◆ **Exercise brief**: Pictures must not be copied, but every entry must be reproduced exactly.

(Exercise input Opens)

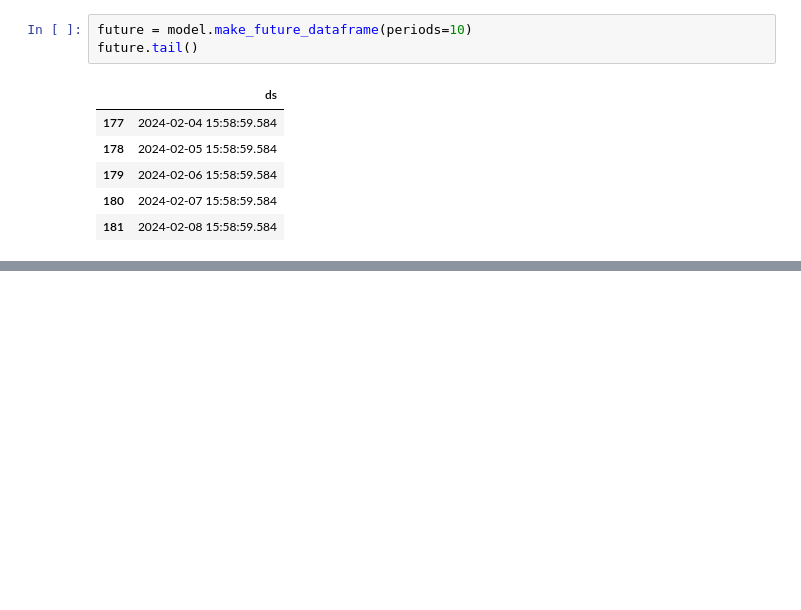
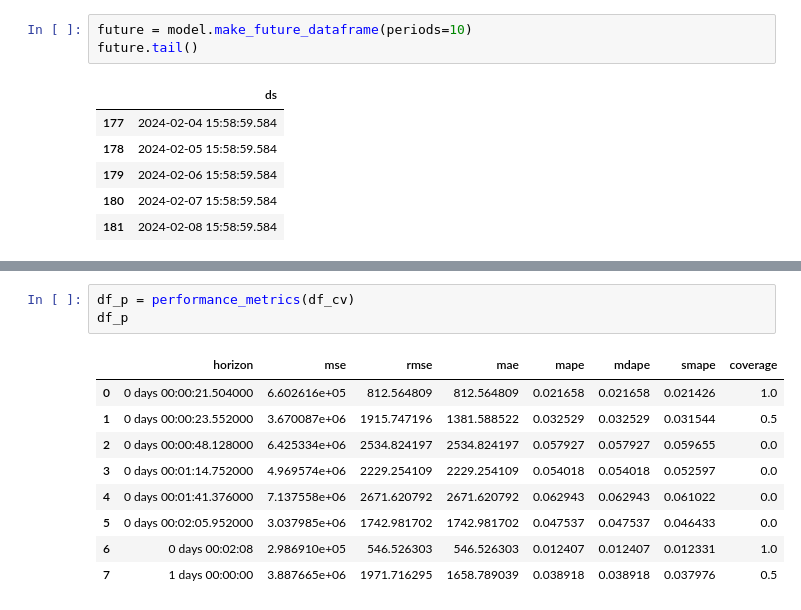
Before and after one commit to kennywang112/Bitcoin-Prediction, a Jupyter notebook: Prophet.ipynb, the cells around one changed output, grey strips where cells are left out. Drawn from its saved outputs; the diff is of its cells as text; blank space fills up the shorter version.

```diff
--- a/Prophet.ipynb
+++ b/Prophet.ipynb
@@ -120,0 +211,13 @@ fig1 = model.plot(forecast)
+# %%
+df_p = performance_metrics(df_cv)
+df_p
+# %% [output]
+|  | horizon | mse | rmse | mae | mape | mdape | smape | coverage |
+| 0 | 0 days 00:00:21.504000 | 6.602616e+05 | 812.564809 | 812.564809 | 0.021658 | 0.021658 | 0.021426 | 1.0 |
+| 1 | 0 days 00:00:23.552000 | 3.670087e+06 | 1915.747196 | 1381.588522 | 0.032529 | 0.032529 | 0.031544 | 0.5 |
+| 2 | 0 days 00:00:48.128000 | 6.425334e+06 | 2534.824197 | 2534.824197 | 0.057927 | 0.057927 | 0.059655 | 0.0 |
+| 3 | 0 days 00:01:14.752000 | 4.969574e+06 | 2229.254109 | 2229.254109 | 0.054018 | 0.054018 | 0.052597 | 0.0 |
+| 4 | 0 days 00:01:41.376000 | 7.137558e+06 | 2671.620792 | 2671.620792 | 0.062943 | 0.062943 | 0.061022 | 0.0 |
+| 5 | 0 days 00:02:05.952000 | 3.037985e+06 | 1742.981702 | 1742.981702 | 0.047537 | 0.047537 | 0.046433 | 0.0 |
+| 6 | 0 days 00:02:08 | 2.986910e+05 | 546.526303 | 546.526303 | 0.012407 | 0.012407 | 0.012331 | 1.0 |
+| 7 | 1 days 00:00:00 | 3.887665e+06 | 1971.716295 | 1658.789039 | 0.038918 | 0.038918 | 0.037976 | 0.5 |
```
Also changed, not shown: parts of 12 cells of this notebook, 1 other file.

(Exercise input Closes)

◆ **Written reply**:
Before and after one commit to kennywang112/Bitcoin-Prediction, a Jupyter notebook: Prophet.ipynb, the cells around one changed output, grey strips where cells are left out. Drawn from its saved outputs; the diff is of its cells as text; blank space fills up the shorter version.

```diff
--- a/Prophet.ipynb
+++ b/Prophet.ipynb
@@ -120,0 +211,13 @@ fig1 = model.plot(forecast)
+# %%
+df_p = performance_metrics(df_cv)
+df_p
+# %% [output]
+|  | horizon | mse | rmse | mae | mape | mdape | smape | coverage |
+| 0 | 0 days 00:00:21.504000 | 6.602616e+05 | 812.564809 | 812.564809 | 0.021658 | 0.021658 | 0.021426 | 1.0 |
+| 1 | 0 days 00:00:23.552000 | 3.670087e+06 | 1915.747196 | 1381.588522 | 0.032529 | 0.032529 | 0.031544 | 0.5 |
+| 2 | 0 days 00:00:48.128000 | 6.425334e+06 | 2534.824197 | 2534.824197 | 0.057927 | 0.057927 | 0.059655 | 0.0 |
+| 3 | 0 days 00:01:14.752000 | 4.969574e+06 | 2229.254109 | 2229.254109 | 0.054018 | 0.054018 | 0.052597 | 0.0 |
+| 4 | 0 days 00:01:41.376000 | 7.137558e+06 | 2671.620792 | 2671.620792 | 0.062943 | 0.062943 | 0.061022 | 0.0 |
+| 5 | 0 days 00:02:05.952000 | 3.037985e+06 | 1742.981702 | 1742.981702 | 0.047537 | 0.047537 | 0.046433 | 0.0 |
+| 6 | 0 days 00:02:08 | 2.986910e+05 | 546.526303 | 546.526303 | 0.012407 | 0.012407 | 0.012331 | 1.0 |
+| 7 | 1 days 00:00:00 | 3.887665e+06 | 1971.716295 | 1658.789039 | 0.038918 | 0.038918 | 0.037976 | 0.5 |
```
Also changed, not shown: parts of 12 cells of this notebook, 1 other file.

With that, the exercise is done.